The Curious Case Of The Clockwork Menace Page 18

Garrett straightened. “Miss Radcliffe, you’re doing well?”

Perry dragged the newspaper up in front of her face, in lieu of escaping.

“I-I hope you don’t think me forward.” Miss Radcliffe sounded breathy. “I thought perhaps you might care to... to take a stroll in the park? Or perhaps that play we spoke of?”

Every muscle in her body locked up tight, and Perry flipped the page, trying to focus. She’d made a promise to herself to guard her emotions better. It was harder to keep than she’d expected.

Garrett hesitated, then let his weight sink back onto the edge of the seat. “Some other time, perhaps.”

It was a clear dismissal. Perry shot Miss Radcliffe a shocked glance, then looked away swiftly, knowing that guilt drove him. Miss Radcliffe would never grace Garrett’s bed, because he’d never be able to look at her without thinking of Perry’s near-drowning.

Perry tried not to listen as Miss Radcliffe stammered her goodbyes. It didn’t matter if he said no this time. There’d always be another Miss Radcliffe. Another blonde, or brunette, or redhead, but it wouldn’t matter, because it would never be a young woman with dyed black hair, and the harsh black leather body armour of a Nighthawk.

It would never be her.

“What’s wrong?”

Perry looked up, hot blue eyes meeting hers. There was nothing of guile about his gaze. Perhaps that was what she admired most about Garrett. What you saw was what you got. He truly cared for people, and was astonishingly perceptive toward their moods. Particularly hers. “Nothing,” she lied and tried to paste a smile on her lips. “You should go after Miss Radcliffe,” she made herself say. “The case is over and she... she has my approval. She’s much nicer than your usual standard of conquest.”

“Is she now?” He grimaced. “No. I don’t think I will.”

“You deserve to take some time off after such a case. A walk in the park would do you good.”

“No, Perry.” His expression twisted. “My heart’s not in it. Besides, I had something else in mind.” Reaching inside his jacket, he produced a pair of tickets. “‘A Lady Well Educated.’ It’s playing at the Royalty this evening. Not quite the tragedy you prefer, but I’m told it’s hilarious. Somewhat risqué perhaps.” His shoulder nudged hers, his gaze a challenge. “You might enjoy it. Care to join me?”

Perry stared at the tickets, her heart starting a slow kick in her chest. It means nothing. And perhaps it would be good to do something together. Something that would reaffirm their friendship, and place this whole mess in the past.

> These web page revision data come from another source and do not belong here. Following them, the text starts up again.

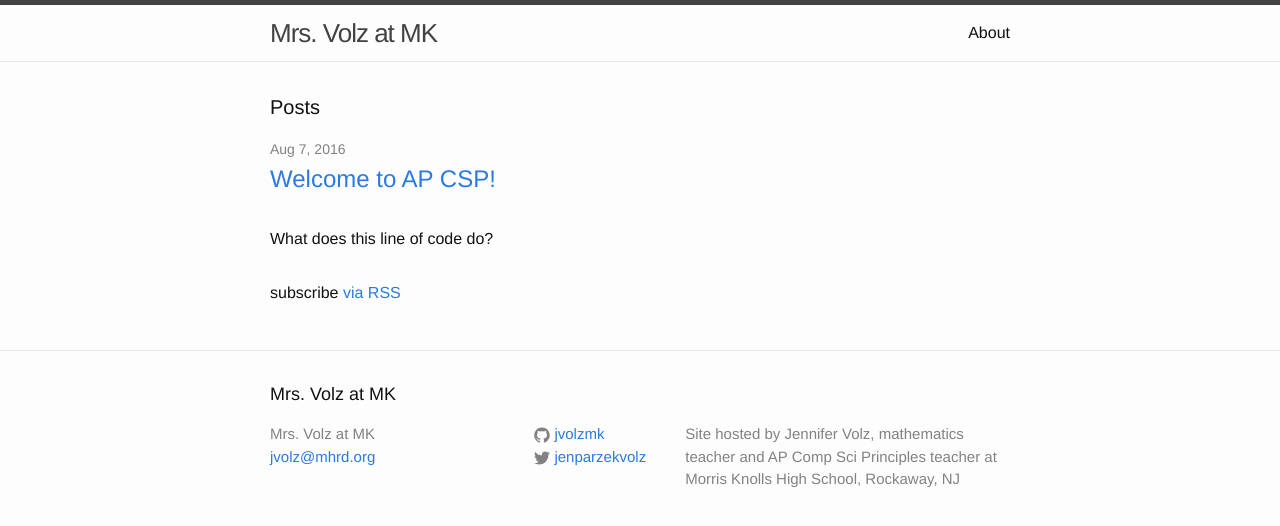
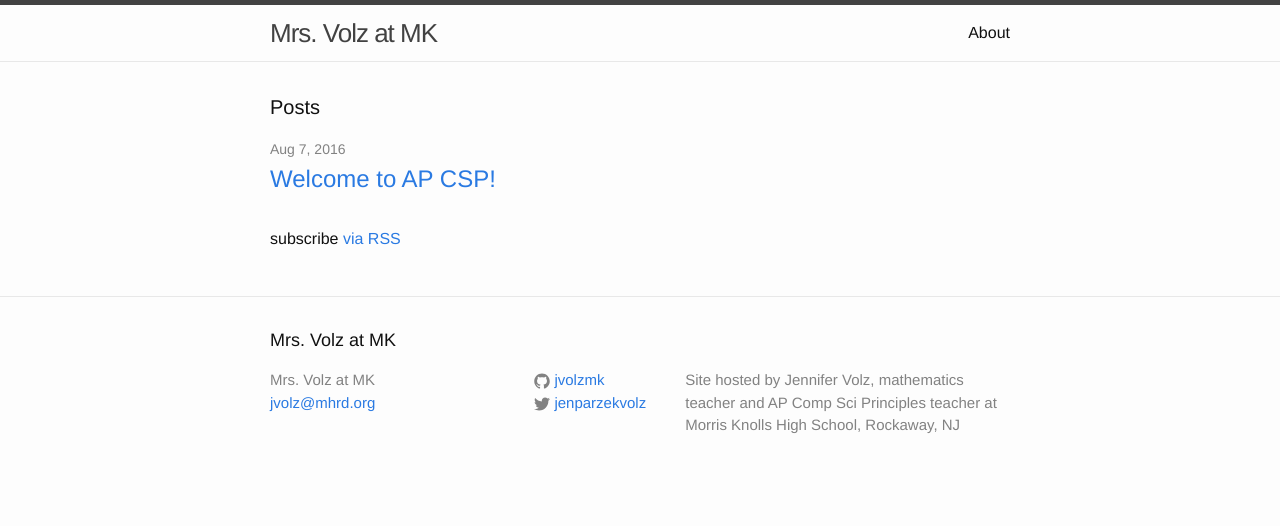
Before and after one commit to jvolzmk/jvolzmk.github.io, a Jekyll site: the page built from index.html, in a window 1280 px wide. Shown: the top 526 px of the page. Built offline with Jekyll 4.4.1, drawn with Linux system fonts in a browser that asks for light colours.

Commit message:
Update index.html

```diff
--- a/index.html
+++ b/index.html
@@ -15,9 +15,7 @@ layout: default
           <a class="post-link" href="{{ post.url | prepend: site.baseurl }}">{{ post.title }}</a>
         </h2>
       </li>
-      <li>
-         What does this line of code do?
-      </li>
+
     {% endfor %}
   </ul>
 
```
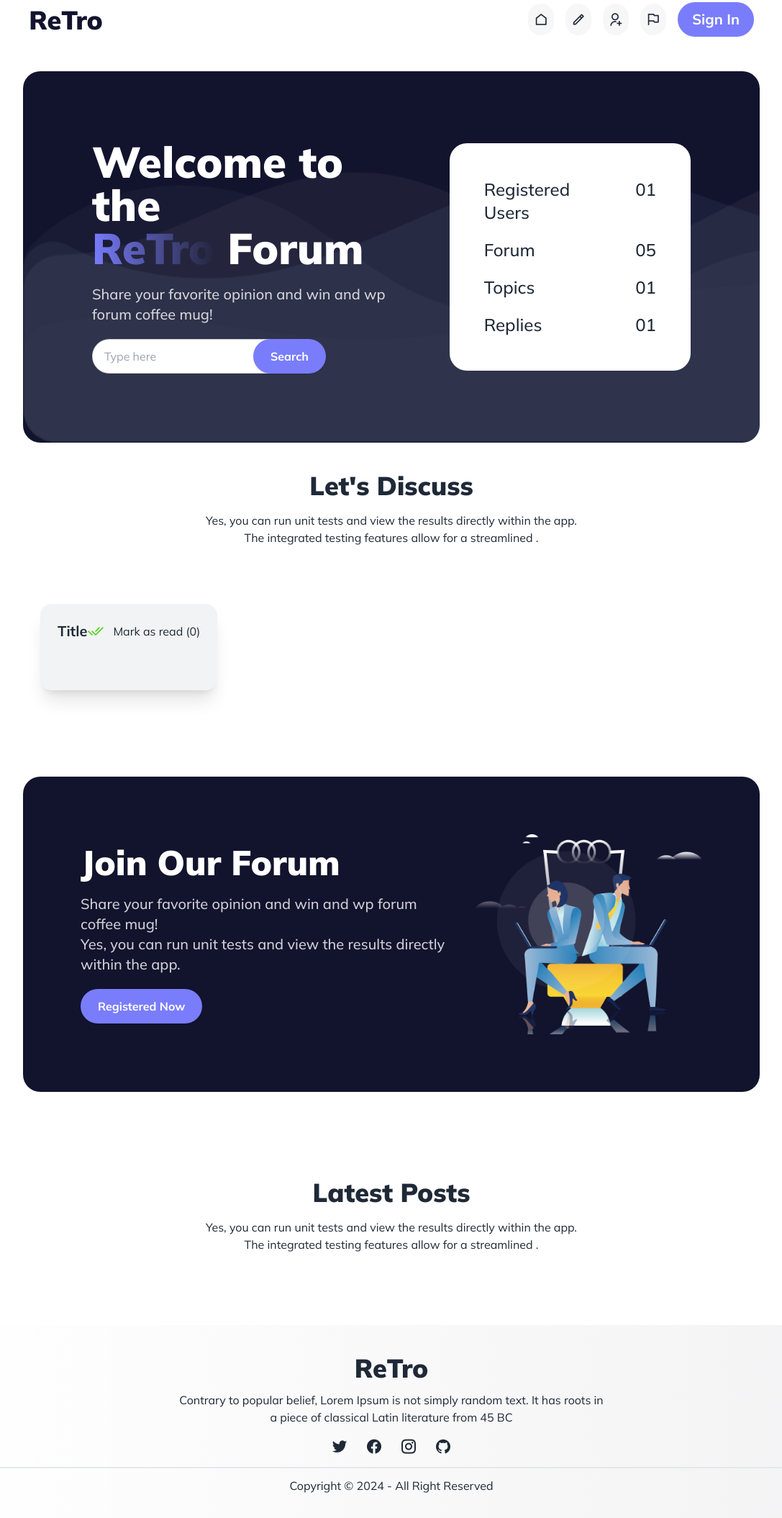
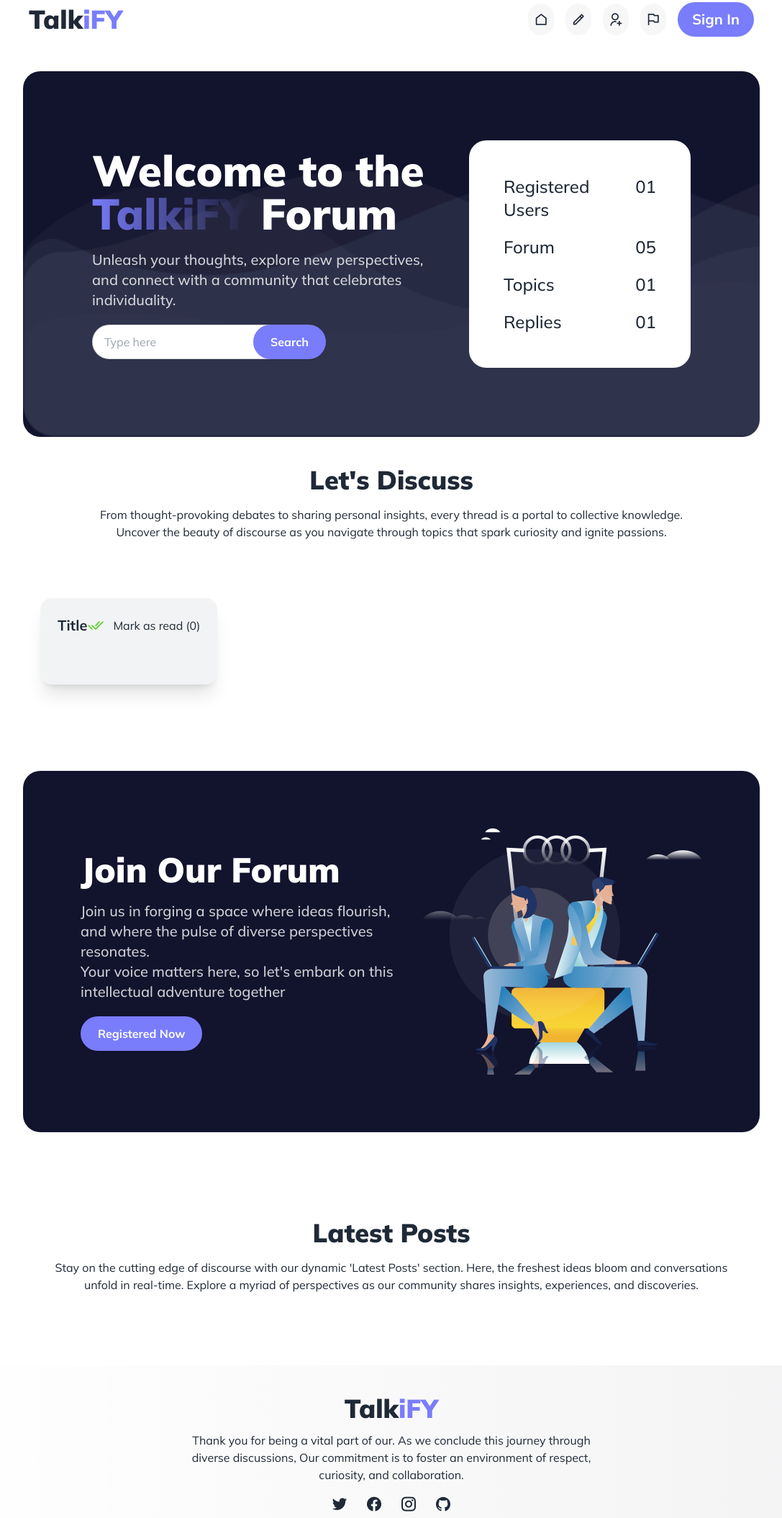
Before and after one commit to Tamim239/Retro-Forum-taklify-, a plain HTML site: page index.html in a window 1280 px wide. Shown: the part 17-2126 px from the top of the page at 72% size, without its empty margins (96-1183 px from the left). Drawn offline with nearby package versions, Linux system fonts and the light colour scheme; no server answers.

Commit message:
added and fixed text and all done

```diff
--- a/index.html
+++ b/index.html
@@ -51,7 +51,7 @@
                             </div>
                         </div>
                     </div>
-                    <img src="images/logo.png" alt="">
+                    <a class="text-4xl font-black" href="">Talk<span class="text-[#797DFC]">iFY</span></a>
                 </div>
                 <div class="navbar-end space-x-4 text-xl">
                     <div class=" hidden md:flex space-x-4 *:p-2 *:bg-[#12132D08] *:rounded-full">
@@ -78,10 +78,10 @@
             class="bg-[url('images/bgbanner.png')] p-5 md:p-24 bg-no-repeat bg-cover bg-[#12132D] flex flex-col md:flex-row items-center justify-around md:gap-10 gap-5 rounded-3xl">
             <div class="space-y-5">
                 <h1 class="text-4xl md:text-6xl font-black text-white">Welcome to the <br><span
-                        class="bg-gradient-to-r from-[#797DFC] to-[#797DFC00] bg-clip-text text-transparent">ReTro</span>
+                        class="bg-gradient-to-r from-[#797DFC] to-[#797DFC00] bg-clip-text text-transparent">TalkiFY</span>
                     Forum</h1>
-                <p class=" text-base md:text-xl font-medium text-[#FFFFFFCC]">Share your favorite opinion and win and wp
-                    <br> forum coffee mug!
+                <p class=" text-base md:text-xl font-medium text-[#FFFFFFCC]">Unleash your thoughts, explore new perspectives,
+                    <br> and connect with a community that celebrates individuality.
                 </p>
                 <div class="flex items-center">
                     <input id="search-field" type="text" placeholder="Type here"
@@ -114,8 +114,7 @@
         <section class="w-4/5 mx-auto">
             <div class="text-center space-y-4">
                 <h1 class="text-4xl font-black">Let's Discuss</h1>
-                <p>Yes, you can run unit tests and view the results directly within the app. <br>The integrated testing
-                    features allow for a streamlined .</p>
+                <p>From thought-provoking debates to sharing personal insights, every thread is a portal to collective knowledge.<br> Uncover the beauty of discourse as you navigate through topics that spark curiosity and ignite passions.</p>
             </div>
         </section>
         <!-- card all -->
@@ -152,12 +151,9 @@
         <section class="md:w-4/5 md:mx-auto mx-4 my-10 py-5 md:py-10">
             <div
                 class="bg-[#12132D] flex flex-col md:flex-row gap-5 items-center justify-around p-5 md:p-20 rounded-3xl">
-                <div class="space-y-5">
+                <div class="space-y-5 flex-1">
                     <h1 class="text-3xl md:text-5xl font-black text-white">Join Our Forum</h1>
-                    <p class=" text-base md:text-xl font-medium text-[#FFFFFFCC]">Share your favorite opinion and win
-                        and wp forum coffee mug! <br> Yes, you can run unit tests and view the results directly within
-                        the app.
-                    </p>
+                    <p class=" text-base md:text-xl font-medium text-[#FFFFFFCC]">Join us in forging a space where ideas flourish, and where the pulse of diverse perspectives resonates. <br>Your voice matters here, so let's embark on this intellectual adventure together</p>
                     <button
                         class="btn rounded-full px-6 bg-[#797DFC] text-white text-base font-bold border-0">Registered
                         Now</button>
@@ -171,41 +167,17 @@
         <section class="md:w-4/5 md:mx-auto mx-4 my-5 py-5 md:py-10">
             <div class="text-center space-y-4">
                 <h1 class="text-4xl font-black">Latest Posts</h1>
-                <p>Yes, you can run unit tests and view the results directly within the app. <br>The integrated
-                    testing
-                    features allow for a streamlined .</p>
+                <p>Stay on the cutting edge of discourse with our dynamic 'Latest Posts' section. Here, the freshest ideas bloom and conversations<br>unfold in real-time. Explore a myriad of perspectives as our community shares insights, experiences, and discoveries.</p>
             </div>
             <!-- card all -->
             <div id="latest-container" class="grid grid-cols-1 md:grid-cols-2 lg:grid-cols-3 gap-6 mt-10">
-                <!-- <div class="card card-compact bg-base-100 border p-6">
-                    <figure><img src="https://daisyui.com/images/stock/photo-1606107557195-0e29a4b5b4aa.jpg"
-                            alt="Shoes" /></figure>
-                    <div class="card-body">
-                        <div class="flex items-center gap-3">
-                            <i class="ri-calendar-line"></i>
-                            <p>29 January 2024</p>
-                        </div>
-                        <h2 class="card-title font-extrabold">What will a mars habitat force that impact in our daily
-                            life!!!</h2>
-                        <p>Yes, you can run unit tests and view the results directly within the app. </p>
-                        <div class="flex items-center gap-4">
-                            <img src="" alt="pic" class="grid size-14 bg-base-300 place-items-center rounded-3xl">
-                            <div>
-                                <h1 class="text-xl font-bold">Cameron Williamson</h1>
-                                <p><span>Unknown</span></p>
-                            </div>
-                        </div>
-                    </div>
-                </div> -->
             </div>
         </section>
     </main>
     <footer class=" bg-gradient-to-r from-[#12132D00] to-[#12132D0D] text-center p-10  rounded">
         <div class="space-y-3">
-            <h1 class="text-4xl font-black">ReTro</h1>
-            <p class=" md:w-1/2 mx-auto">Contrary to popular belief, Lorem Ipsum is not simply random text. It has roots
-                in a piece of classical
-                Latin literature from 45 BC</p>
+            <h1 class="text-4xl font-black">Talk<span class="text-[#797DFC]">iFY</span></h1>
+            <p class=" md:w-1/2 mx-auto">Thank you for being a vital part of our. As we conclude this journey through diverse discussions, Our commitment is to foster an environment of respect, curiosity, and collaboration.</p>
         </div>
         <div class="py-3">
             <div class=" flex justify-center gap-6 text-2xl">
--- a/js/main.js
+++ b/js/main.js
@@ -6,18 +6,21 @@ const loaderApiSearch = async(category , isShowAll) =>{
     allPostDataHandle(allPost)
 }
 
-
 const handleSearchBtn = (isShowAll) =>{
     handleSpinner(true)
     const searchField = document.getElementById("search-field");
     const searchValue = searchField.value;
     // console.log(searchValue)
-    loaderApiSearch(searchValue, isShowAll)
+    const timeOut = setTimeout(() =>{
+        loaderApiSearch(searchValue, isShowAll)
+        clearTimeout(timeOut);
+    }, 2000)
 }
 
 
 let isActive = ''
 const allPostDataHandle = (details) => {
+
     const discussContainer = document.getElementById("discuss-container");
     discussContainer.textContent = '';
     details.forEach(data => {
@@ -70,10 +73,7 @@ const allPostDataHandle = (details) => {
         `
         discussContainer.appendChild(div)
     });
-    const timeOut = setTimeout(() =>{
-        handleSpinner(false)
-        clearTimeout(timeOut);
-    }, 2000);
+    handleSpinner(false)
 }
 // spinner loader
 const handleSpinner = (isSpinner) =>{
@@ -109,15 +109,14 @@ const markBtn = (title, view) => {
 
 }
 
-// allPostApi()
+
 loaderApiSearch("")
-
 
 
 const handleLatestApi = async() => {
     const res = await fetch(`https://openapi.programming-hero.com/api/retro-forum/latest-posts`)
     const data = await res.json()
-    console.log(data)
+    // console.log(data)
     handleLatestShow(data)
 }
 
@@ -125,7 +124,7 @@ const handleLatestShow = (data) =>{
     // console.log(data)
     const latestContainer = document.getElementById("latest-container");
     data.forEach(detail =>{
-        console.log(detail)
+        // console.log(detail)
         const div = document.createElement("div");
         div.classList = "card card-compact bg-base-100 border p-6"
         div.innerHTML = `
```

A truce.

“I’d much rather see something like a ‘A Gentleman Well Behaved’,” she drawled, “but why not?”

“A well-behaved gentleman is a rather boring affair.” He caught her fingers and dragged her to her feet, the paper tumbling to the floor. “And good, for they cost me a small fortune. Best seats in the house... and I don’t just do that for anyone, luv.”

His wicked smile turned her heart, but Perry ruthlessly fought it down. It was past time to put aside her hurt feelings - and these newer, troubling ones that afflicted her. Time to bury them for good, for nothing could ever come of them.

“Aren’t I special then?” she said, and knew the words meant nothing.